[Stored items]
· · · · ·

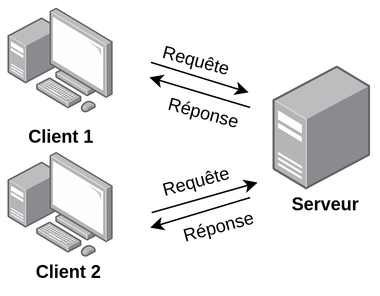
Earlier version of the draw.io export images/client-serveur.png (ulaval-rs/prog-fest-presentation). Source tidied: cells renumbered, new cells last; positions are measured from the earlier drawing's top-left corner, leaving out a move shared by most shapes. Its diagram source:
```xml
<mxGraphModel>
  <root>
    <mxCell id="0" />
    <mxCell id="1" parent="0" />
    <mxCell id="2" style="html=1;align=center;shadow=0;dashed=0;image;image=img/lib/allied_telesis/computer_and_terminals/Server_Desktop.svg;" parent="1" vertex="1">
      <mxGeometry x="176.4" y="38.6" width="65" height="82.4" as="geometry" />
    </mxCell>
    <mxCell id="3" style="html=1;align=center;shadow=0;dashed=0;image;image=img/lib/allied_telesis/computer_and_terminals/Personal_Computer_with_Server.svg;" parent="1" vertex="1">
      <mxGeometry width="70" height="70" as="geometry" />
    </mxCell>
    <mxCell id="4" value="&lt;b&gt;Client 1&lt;/b&gt;" style="text;html=1;align=center;verticalAlign=middle;strokeColor=none;fillColor=none;" parent="1" vertex="1">
      <mxGeometry x="5" y="76" width="60" height="20" as="geometry" />
    </mxCell>
    <mxCell id="5" value="&lt;b&gt;Serveur&lt;/b&gt;" style="text;html=1;align=center;verticalAlign=middle;strokeColor=none;fillColor=none;" parent="1" vertex="1">
      <mxGeometry x="181.4" y="121" width="60" height="20" as="geometry" />
    </mxCell>
    <mxCell id="6" value="Requête" style="text;html=1;align=center;verticalAlign=middle;strokeColor=none;fillColor=none;rotation=15;" parent="1" vertex="1">
      <mxGeometry x="94.5" y="25" width="60" height="20" as="geometry" />
    </mxCell>
    <mxCell id="7" value="Réponse" style="text;html=1;align=center;verticalAlign=middle;strokeColor=none;fillColor=none;rotation=15;" parent="1" vertex="1">
      <mxGeometry x="100" y="59.8" width="60" height="20" as="geometry" />
    </mxCell>
    <mxCell id="8" style="html=1;align=center;shadow=0;dashed=0;image;image=img/lib/allied_telesis/computer_and_terminals/Personal_Computer_with_Server.svg;" parent="1" vertex="1">
      <mxGeometry y="96" width="70" height="70" as="geometry" />
    </mxCell>
    <mxCell id="9" style="endArrow=classic;html=1;rounded=0;" parent="1" edge="1">
      <mxGeometry relative="1" as="geometry">
        <mxPoint x="95.5" y="136" as="sourcePoint" />
        <mxPoint x="166" y="116" as="targetPoint" />
      </mxGeometry>
    </mxCell>
    <mxCell id="10" style="endArrow=none;html=1;rounded=0;startArrow=classic;startFill=1;endFill=0;" parent="1" edge="1">
      <mxGeometry relative="1" as="geometry">
        <mxPoint x="94.5" y="146" as="sourcePoint" />
        <mxPoint x="161" y="126" as="targetPoint" />
      </mxGeometry>
    </mxCell>
    <mxCell id="11" value="Requête" style="text;html=1;align=center;verticalAlign=middle;strokeColor=none;fillColor=none;rotation=-15;" parent="1" vertex="1">
      <mxGeometry x="94.5" y="106" width="60" height="20" as="geometry" />
    </mxCell>
    <mxCell id="12" value="Réponse" style="text;html=1;align=center;verticalAlign=middle;strokeColor=none;fillColor=none;rotation=-15;" parent="1" vertex="1">
      <mxGeometry x="110" y="136" width="60" height="20" as="geometry" />
    </mxCell>
    <mxCell id="13" style="endArrow=classic;html=1;rounded=0;" parent="1" edge="1">
      <mxGeometry relative="1" as="geometry">
        <mxPoint x="95" y="36" as="sourcePoint" />
        <mxPoint x="160" y="56" as="targetPoint" />
      </mxGeometry>
    </mxCell>
    <mxCell id="14" style="endArrow=none;html=1;rounded=0;startArrow=classic;startFill=1;endFill=0;" parent="1" edge="1">
      <mxGeometry relative="1" as="geometry">
        <mxPoint x="94" y="46" as="sourcePoint" />
        <mxPoint x="161" y="66" as="targetPoint" />
      </mxGeometry>
    </mxCell>
    <mxCell id="15" value="&lt;b&gt;Client 2&lt;/b&gt;" style="text;html=1;align=center;verticalAlign=middle;strokeColor=none;fillColor=none;" parent="1" vertex="1">
      <mxGeometry x="10" y="166" width="60" height="20" as="geometry" />
    </mxCell>
  </root>
</mxGraphModel>
```
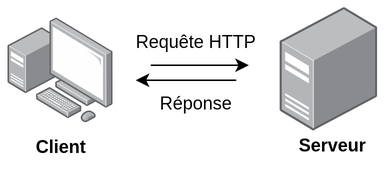
After the commit.

The edit, as a diff of the source:
```diff
@@ -2,59 +2,35 @@
   <root>
     <mxCell id="0" />
     <mxCell id="1" parent="0" />
-    <mxCell id="2" style="html=1;align=center;shadow=0;dashed=0;image;image=img/lib/allied_telesis/computer_and_terminals/Server_Desktop.svg;" parent="1" vertex="1">
-      <mxGeometry x="176.4" y="38.6" width="65" height="82.4" as="geometry" />
-    </mxCell>
-    <mxCell id="3" style="html=1;align=center;shadow=0;dashed=0;image;image=img/lib/allied_telesis/computer_and_terminals/Personal_Computer_with_Server.svg;" parent="1" vertex="1">
-      <mxGeometry width="70" height="70" as="geometry" />
-    </mxCell>
-    <mxCell id="4" value="&lt;b&gt;Client 1&lt;/b&gt;" style="text;html=1;align=center;verticalAlign=middle;strokeColor=none;fillColor=none;" parent="1" vertex="1">
-      <mxGeometry x="5" y="76" width="60" height="20" as="geometry" />
-    </mxCell>
+    <mxCell id="16" style="html=1;align=center;shadow=0;dashed=0;image;image=img/lib/allied_telesis/computer_and_terminals/Server_Desktop.svg;" parent="1" vertex="1">
+      <mxGeometry x="176.4" y="38.6" width="65" height="82.4" as="geometry" />
+    </mxCell>
+    <mxCell id="17" style="html=1;align=center;shadow=0;dashed=0;image;image=img/lib/allied_telesis/computer_and_terminals/Personal_Computer_with_Server.svg;" parent="1" vertex="1">
+      <mxGeometry x="-5" y="45.6" width="70" height="70" as="geometry" />
+    </mxCell>
+    <mxCell id="18" value="&lt;b&gt;Client&lt;/b&gt;" style="text;html=1;align=center;verticalAlign=middle;strokeColor=none;fillColor=none;" parent="1" vertex="1">
+      <mxGeometry x="5" y="121.6" width="50" height="20" as="geometry" />
+    </mxCell>
     <mxCell id="5" value="&lt;b&gt;Serveur&lt;/b&gt;" style="text;html=1;align=center;verticalAlign=middle;strokeColor=none;fillColor=none;" parent="1" vertex="1">
       <mxGeometry x="181.4" y="121" width="60" height="20" as="geometry" />
     </mxCell>
-    <mxCell id="6" value="Requête" style="text;html=1;align=center;verticalAlign=middle;strokeColor=none;fillColor=none;rotation=15;" parent="1" vertex="1">
-      <mxGeometry x="94.5" y="25" width="60" height="20" as="geometry" />
-    </mxCell>
-    <mxCell id="7" value="Réponse" style="text;html=1;align=center;verticalAlign=middle;strokeColor=none;fillColor=none;rotation=15;" parent="1" vertex="1">
-      <mxGeometry x="100" y="59.8" width="60" height="20" as="geometry" />
-    </mxCell>
-    <mxCell id="8" style="html=1;align=center;shadow=0;dashed=0;image;image=img/lib/allied_telesis/computer_and_terminals/Personal_Computer_with_Server.svg;" parent="1" vertex="1">
-      <mxGeometry y="96" width="70" height="70" as="geometry" />
-    </mxCell>
-    <mxCell id="9" style="endArrow=classic;html=1;rounded=0;" parent="1" edge="1">
-      <mxGeometry relative="1" as="geometry">
-        <mxPoint x="95.5" y="136" as="sourcePoint" />
-        <mxPoint x="166" y="116" as="targetPoint" />
-      </mxGeometry>
-    </mxCell>
-    <mxCell id="10" style="endArrow=none;html=1;rounded=0;startArrow=classic;startFill=1;endFill=0;" parent="1" edge="1">
-      <mxGeometry relative="1" as="geometry">
-        <mxPoint x="94.5" y="146" as="sourcePoint" />
-        <mxPoint x="161" y="126" as="targetPoint" />
-      </mxGeometry>
-    </mxCell>
-    <mxCell id="11" value="Requête" style="text;html=1;align=center;verticalAlign=middle;strokeColor=none;fillColor=none;rotation=-15;" parent="1" vertex="1">
-      <mxGeometry x="94.5" y="106" width="60" height="20" as="geometry" />
-    </mxCell>
-    <mxCell id="12" value="Réponse" style="text;html=1;align=center;verticalAlign=middle;strokeColor=none;fillColor=none;rotation=-15;" parent="1" vertex="1">
-      <mxGeometry x="110" y="136" width="60" height="20" as="geometry" />
-    </mxCell>
-    <mxCell id="13" style="endArrow=classic;html=1;rounded=0;" parent="1" edge="1">
-      <mxGeometry relative="1" as="geometry">
-        <mxPoint x="95" y="36" as="sourcePoint" />
-        <mxPoint x="160" y="56" as="targetPoint" />
-      </mxGeometry>
-    </mxCell>
-    <mxCell id="14" style="endArrow=none;html=1;rounded=0;startArrow=classic;startFill=1;endFill=0;" parent="1" edge="1">
-      <mxGeometry relative="1" as="geometry">
-        <mxPoint x="94" y="46" as="sourcePoint" />
-        <mxPoint x="161" y="66" as="targetPoint" />
-      </mxGeometry>
-    </mxCell>
-    <mxCell id="15" value="&lt;b&gt;Client 2&lt;/b&gt;" style="text;html=1;align=center;verticalAlign=middle;strokeColor=none;fillColor=none;" parent="1" vertex="1">
-      <mxGeometry x="10" y="166" width="60" height="20" as="geometry" />
-    </mxCell>
+    <mxCell id="19" value="Requête HTTP" style="text;html=1;align=center;verticalAlign=middle;strokeColor=none;fillColor=none;rotation=0;" parent="1" vertex="1">
+      <mxGeometry x="70" y="52" width="100" height="20" as="geometry" />
+    </mxCell>
+    <mxCell id="20" value="Réponse" style="text;html=1;align=center;verticalAlign=middle;strokeColor=none;fillColor=none;rotation=0;" parent="1" vertex="1">
+      <mxGeometry x="90" y="93" width="60" height="20" as="geometry" />
+    </mxCell>
+    <mxCell id="21" style="endArrow=classic;html=1;rounded=0;" parent="1" edge="1">
+      <mxGeometry relative="1" as="geometry">
+        <mxPoint x="90" y="77" as="sourcePoint" />
+        <mxPoint x="155.5" y="77" as="targetPoint" />
+      </mxGeometry>
+    </mxCell>
+    <mxCell id="22" style="endArrow=none;html=1;rounded=0;startArrow=classic;startFill=1;endFill=0;" parent="1" edge="1">
+      <mxGeometry relative="1" as="geometry">
+        <mxPoint x="80" y="87" as="sourcePoint" />
+        <mxPoint x="147" y="87" as="targetPoint" />
+      </mxGeometry>
+    </mxCell>
   </root>
 </mxGraphModel>
```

· · · · ·

**What the exercise asks**
Produce the number of lines in the data containing the string "endFill", with nothing added.

**Task response**
5